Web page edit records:
########

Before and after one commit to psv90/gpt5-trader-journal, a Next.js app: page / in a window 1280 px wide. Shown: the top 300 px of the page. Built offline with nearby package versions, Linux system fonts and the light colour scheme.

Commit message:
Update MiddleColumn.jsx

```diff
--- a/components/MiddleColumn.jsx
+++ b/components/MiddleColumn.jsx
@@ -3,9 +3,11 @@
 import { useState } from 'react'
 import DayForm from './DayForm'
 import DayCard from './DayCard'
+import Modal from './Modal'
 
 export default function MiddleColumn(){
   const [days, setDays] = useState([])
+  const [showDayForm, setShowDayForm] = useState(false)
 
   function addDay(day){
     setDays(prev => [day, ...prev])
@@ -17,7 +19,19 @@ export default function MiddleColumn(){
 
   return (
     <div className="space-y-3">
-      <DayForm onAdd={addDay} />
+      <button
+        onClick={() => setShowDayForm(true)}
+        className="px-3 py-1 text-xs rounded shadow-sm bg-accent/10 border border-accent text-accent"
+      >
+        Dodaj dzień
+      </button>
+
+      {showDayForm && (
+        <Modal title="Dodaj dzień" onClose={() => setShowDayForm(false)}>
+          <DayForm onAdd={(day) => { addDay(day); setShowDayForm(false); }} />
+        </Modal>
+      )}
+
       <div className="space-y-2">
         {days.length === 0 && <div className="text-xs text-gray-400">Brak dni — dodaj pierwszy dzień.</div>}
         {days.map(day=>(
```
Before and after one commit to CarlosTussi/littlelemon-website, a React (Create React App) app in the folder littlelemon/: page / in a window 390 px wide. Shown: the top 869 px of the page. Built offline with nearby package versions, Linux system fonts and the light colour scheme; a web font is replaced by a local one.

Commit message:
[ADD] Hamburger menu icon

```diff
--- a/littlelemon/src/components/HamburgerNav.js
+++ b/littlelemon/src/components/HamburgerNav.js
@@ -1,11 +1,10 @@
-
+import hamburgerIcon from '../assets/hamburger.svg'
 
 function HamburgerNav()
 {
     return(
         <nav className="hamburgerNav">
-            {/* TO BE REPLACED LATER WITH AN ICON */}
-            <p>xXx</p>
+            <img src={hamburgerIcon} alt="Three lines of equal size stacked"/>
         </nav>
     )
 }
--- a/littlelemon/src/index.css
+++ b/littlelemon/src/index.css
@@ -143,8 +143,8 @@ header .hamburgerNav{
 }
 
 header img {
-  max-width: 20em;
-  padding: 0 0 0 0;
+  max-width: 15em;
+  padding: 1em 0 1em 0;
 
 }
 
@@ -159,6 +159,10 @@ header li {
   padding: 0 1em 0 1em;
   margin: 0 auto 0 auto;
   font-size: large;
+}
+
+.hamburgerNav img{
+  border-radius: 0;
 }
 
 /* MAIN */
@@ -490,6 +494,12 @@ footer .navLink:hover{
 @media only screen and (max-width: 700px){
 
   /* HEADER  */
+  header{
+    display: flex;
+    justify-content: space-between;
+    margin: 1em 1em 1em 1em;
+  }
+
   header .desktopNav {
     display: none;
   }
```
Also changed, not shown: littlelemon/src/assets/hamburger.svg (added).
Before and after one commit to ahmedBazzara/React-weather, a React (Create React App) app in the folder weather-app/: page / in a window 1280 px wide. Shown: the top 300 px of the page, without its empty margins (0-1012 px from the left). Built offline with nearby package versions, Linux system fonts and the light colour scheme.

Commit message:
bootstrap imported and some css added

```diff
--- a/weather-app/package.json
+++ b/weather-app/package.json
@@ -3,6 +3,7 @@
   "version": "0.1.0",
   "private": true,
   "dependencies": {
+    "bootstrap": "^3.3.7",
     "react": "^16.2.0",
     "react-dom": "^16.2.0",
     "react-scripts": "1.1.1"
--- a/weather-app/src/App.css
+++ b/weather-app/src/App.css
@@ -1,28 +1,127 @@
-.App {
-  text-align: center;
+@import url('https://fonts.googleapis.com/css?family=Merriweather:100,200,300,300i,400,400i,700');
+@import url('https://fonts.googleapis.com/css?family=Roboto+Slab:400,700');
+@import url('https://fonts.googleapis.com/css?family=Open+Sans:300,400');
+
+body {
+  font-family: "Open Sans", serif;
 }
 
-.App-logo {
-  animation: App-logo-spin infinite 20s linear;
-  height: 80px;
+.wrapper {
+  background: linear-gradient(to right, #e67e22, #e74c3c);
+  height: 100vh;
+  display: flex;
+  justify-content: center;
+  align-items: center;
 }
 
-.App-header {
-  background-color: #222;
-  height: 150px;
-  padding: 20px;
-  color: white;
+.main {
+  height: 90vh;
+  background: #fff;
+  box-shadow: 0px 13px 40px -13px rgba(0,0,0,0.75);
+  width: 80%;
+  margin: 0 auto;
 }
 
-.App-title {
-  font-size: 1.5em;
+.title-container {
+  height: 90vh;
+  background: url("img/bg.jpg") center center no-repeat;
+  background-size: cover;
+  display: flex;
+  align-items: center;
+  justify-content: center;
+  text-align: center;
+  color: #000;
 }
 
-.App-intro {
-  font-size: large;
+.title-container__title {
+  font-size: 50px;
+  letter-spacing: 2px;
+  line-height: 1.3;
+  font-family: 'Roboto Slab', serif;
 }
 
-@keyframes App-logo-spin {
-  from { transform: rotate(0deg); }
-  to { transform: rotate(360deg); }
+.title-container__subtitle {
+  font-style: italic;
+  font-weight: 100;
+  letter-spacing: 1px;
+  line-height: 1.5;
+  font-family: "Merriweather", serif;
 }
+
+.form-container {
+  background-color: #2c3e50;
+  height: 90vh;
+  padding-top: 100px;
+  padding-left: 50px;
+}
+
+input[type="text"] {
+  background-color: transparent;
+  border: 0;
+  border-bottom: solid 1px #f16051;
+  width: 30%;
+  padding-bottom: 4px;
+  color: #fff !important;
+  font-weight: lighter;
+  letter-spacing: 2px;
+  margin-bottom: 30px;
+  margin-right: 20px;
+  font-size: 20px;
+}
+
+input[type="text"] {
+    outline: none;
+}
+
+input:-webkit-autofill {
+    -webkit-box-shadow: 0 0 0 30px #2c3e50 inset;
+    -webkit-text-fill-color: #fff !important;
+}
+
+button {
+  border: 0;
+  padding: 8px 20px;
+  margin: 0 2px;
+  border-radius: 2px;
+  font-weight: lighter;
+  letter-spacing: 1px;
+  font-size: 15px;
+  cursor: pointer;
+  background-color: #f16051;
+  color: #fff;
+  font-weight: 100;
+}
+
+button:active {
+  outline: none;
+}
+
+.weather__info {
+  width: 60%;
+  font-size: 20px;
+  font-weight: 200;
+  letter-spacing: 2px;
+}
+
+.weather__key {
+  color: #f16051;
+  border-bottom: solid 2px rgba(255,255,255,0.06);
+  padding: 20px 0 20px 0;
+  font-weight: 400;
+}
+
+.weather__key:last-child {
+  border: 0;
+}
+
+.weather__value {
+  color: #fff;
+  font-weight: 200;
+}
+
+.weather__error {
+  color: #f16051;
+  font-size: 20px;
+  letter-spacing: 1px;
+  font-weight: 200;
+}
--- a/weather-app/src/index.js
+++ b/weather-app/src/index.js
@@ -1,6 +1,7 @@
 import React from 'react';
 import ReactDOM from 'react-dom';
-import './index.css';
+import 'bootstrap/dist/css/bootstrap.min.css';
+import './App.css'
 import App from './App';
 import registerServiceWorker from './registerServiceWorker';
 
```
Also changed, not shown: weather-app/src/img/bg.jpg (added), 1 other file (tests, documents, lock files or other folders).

########

YOUR ASSIGNMENT - Write out the entries above word for word.

SOLUTION FOR THIS TASK -
Before and after one commit to psv90/gpt5-trader-journal, a Next.js app: page / in a window 1280 px wide. Shown: the top 300 px of the page. Built offline with nearby package versions, Linux system fonts and the light colour scheme.

Commit message:
Update MiddleColumn.jsx

```diff
--- a/components/MiddleColumn.jsx
+++ b/components/MiddleColumn.jsx
@@ -3,9 +3,11 @@
 import { useState } from 'react'
 import DayForm from './DayForm'
 import DayCard from './DayCard'
+import Modal from './Modal'
 
 export default function MiddleColumn(){
   const [days, setDays] = useState([])
+  const [showDayForm, setShowDayForm] = useState(false)
 
   function addDay(day){
     setDays(prev => [day, ...prev])
@@ -17,7 +19,19 @@ export default function MiddleColumn(){
 
   return (
     <div className="space-y-3">
-      <DayForm onAdd={addDay} />
+      <button
+        onClick={() => setShowDayForm(true)}
+        className="px-3 py-1 text-xs rounded shadow-sm bg-accent/10 border border-accent text-accent"
+      >
+        Dodaj dzień
+      </button>
+
+      {showDayForm && (
+        <Modal title="Dodaj dzień" onClose={() => setShowDayForm(false)}>
+          <DayForm onAdd={(day) => { addDay(day); setShowDayForm(false); }} />
+        </Modal>
+      )}
+
       <div className="space-y-2">
         {days.length === 0 && <div className="text-xs text-gray-400">Brak dni — dodaj pierwszy dzień.</div>}
         {days.map(day=>(
```
Before and after one commit to CarlosTussi/littlelemon-website, a React (Create React App) app in the folder littlelemon/: page / in a window 390 px wide. Shown: the top 869 px of the page. Built offline with nearby package versions, Linux system fonts and the light colour scheme; a web font is replaced by a local one.

Commit message:
[ADD] Hamburger menu icon

```diff
--- a/littlelemon/src/components/HamburgerNav.js
+++ b/littlelemon/src/components/HamburgerNav.js
@@ -1,11 +1,10 @@
-
+import hamburgerIcon from '../assets/hamburger.svg'
 
 function HamburgerNav()
 {
     return(
         <nav className="hamburgerNav">
-            {/* TO BE REPLACED LATER WITH AN ICON */}
-            <p>xXx</p>
+            <img src={hamburgerIcon} alt="Three lines of equal size stacked"/>
         </nav>
     )
 }
--- a/littlelemon/src/index.css
+++ b/littlelemon/src/index.css
@@ -143,8 +143,8 @@ header .hamburgerNav{
 }
 
 header img {
-  max-width: 20em;
-  padding: 0 0 0 0;
+  max-width: 15em;
+  padding: 1em 0 1em 0;
 
 }
 
@@ -159,6 +159,10 @@ header li {
   padding: 0 1em 0 1em;
   margin: 0 auto 0 auto;
   font-size: large;
+}
+
+.hamburgerNav img{
+  border-radius: 0;
 }
 
 /* MAIN */
@@ -490,6 +494,12 @@ footer .navLink:hover{
 @media only screen and (max-width: 700px){
 
   /* HEADER  */
+  header{
+    display: flex;
+    justify-content: space-between;
+    margin: 1em 1em 1em 1em;
+  }
+
   header .desktopNav {
     display: none;
   }
```
Also changed, not shown: littlelemon/src/assets/hamburger.svg (added).
Before and after one commit to ahmedBazzara/React-weather, a React (Create React App) app in the folder weather-app/: page / in a window 1280 px wide. Shown: the top 300 px of the page, without its empty margins (0-1012 px from the left). Built offline with nearby package versions, Linux system fonts and the light colour scheme.

Commit message:
bootstrap imported and some css added

```diff
--- a/weather-app/package.json
+++ b/weather-app/package.json
@@ -3,6 +3,7 @@
   "version": "0.1.0",
   "private": true,
   "dependencies": {
+    "bootstrap": "^3.3.7",
     "react": "^16.2.0",
     "react-dom": "^16.2.0",
     "react-scripts": "1.1.1"
--- a/weather-app/src/App.css
+++ b/weather-app/src/App.css
@@ -1,28 +1,127 @@
-.App {
-  text-align: center;
+@import url('https://fonts.googleapis.com/css?family=Merriweather:100,200,300,300i,400,400i,700');
+@import url('https://fonts.googleapis.com/css?family=Roboto+Slab:400,700');
+@import url('https://fonts.googleapis.com/css?family=Open+Sans:300,400');
+
+body {
+  font-family: "Open Sans", serif;
 }
 
-.App-logo {
-  animation: App-logo-spin infinite 20s linear;
-  height: 80px;
+.wrapper {
+  background: linear-gradient(to right, #e67e22, #e74c3c);
+  height: 100vh;
+  display: flex;
+  justify-content: center;
+  align-items: center;
 }
 
-.App-header {
-  background-color: #222;
-  height: 150px;
-  padding: 20px;
-  color: white;
+.main {
+  height: 90vh;
+  background: #fff;
+  box-shadow: 0px 13px 40px -13px rgba(0,0,0,0.75);
+  width: 80%;
+  margin: 0 auto;
 }
 
-.App-title {
-  font-size: 1.5em;
+.title-container {
+  height: 90vh;
+  background: url("img/bg.jpg") center center no-repeat;
+  background-size: cover;
+  display: flex;
+  align-items: center;
+  justify-content: center;
+  text-align: center;
+  color: #000;
 }
 
-.App-intro {
-  font-size: large;
+.title-container__title {
+  font-size: 50px;
+  letter-spacing: 2px;
+  line-height: 1.3;
+  font-family: 'Roboto Slab', serif;
 }
 
-@keyframes App-logo-spin {
-  from { transform: rotate(0deg); }
-  to { transform: rotate(360deg); }
+.title-container__subtitle {
+  font-style: italic;
+  font-weight: 100;
+  letter-spacing: 1px;
+  line-height: 1.5;
+  font-family: "Merriweather", serif;
 }
+
+.form-container {
+  background-color: #2c3e50;
+  height: 90vh;
+  padding-top: 100px;
+  padding-left: 50px;
+}
+
+input[type="text"] {
+  background-color: transparent;
+  border: 0;
+  border-bottom: solid 1px #f16051;
+  width: 30%;
+  padding-bottom: 4px;
+  color: #fff !important;
+  font-weight: lighter;
+  letter-spacing: 2px;
+  margin-bottom: 30px;
+  margin-right: 20px;
+  font-size: 20px;
+}
+
+input[type="text"] {
+    outline: none;
+}
+
+input:-webkit-autofill {
+    -webkit-box-shadow: 0 0 0 30px #2c3e50 inset;
+    -webkit-text-fill-color: #fff !important;
+}
+
+button {
+  border: 0;
+  padding: 8px 20px;
+  margin: 0 2px;
+  border-radius: 2px;
+  font-weight: lighter;
+  letter-spacing: 1px;
+  font-size: 15px;
+  cursor: pointer;
+  background-color: #f16051;
+  color: #fff;
+  font-weight: 100;
+}
+
+button:active {
+  outline: none;
+}
+
+.weather__info {
+  width: 60%;
+  font-size: 20px;
+  font-weight: 200;
+  letter-spacing: 2px;
+}
+
+.weather__key {
+  color: #f16051;
+  border-bottom: solid 2px rgba(255,255,255,0.06);
+  padding: 20px 0 20px 0;
+  font-weight: 400;
+}
+
+.weather__key:last-child {
+  border: 0;
+}
+
+.weather__value {
+  color: #fff;
+  font-weight: 200;
+}
+
+.weather__error {
+  color: #f16051;
+  font-size: 20px;
+  letter-spacing: 1px;
+  font-weight: 200;
+}
--- a/weather-app/src/index.js
+++ b/weather-app/src/index.js
@@ -1,6 +1,7 @@
 import React from 'react';
 import ReactDOM from 'react-dom';
-import './index.css';
+import 'bootstrap/dist/css/bootstrap.min.css';
+import './App.css'
 import App from './App';
 import registerServiceWorker from './registerServiceWorker';
 
```
Also changed, not shown: weather-app/src/img/bg.jpg (added), 1 other file (tests, documents, lock files or other folders).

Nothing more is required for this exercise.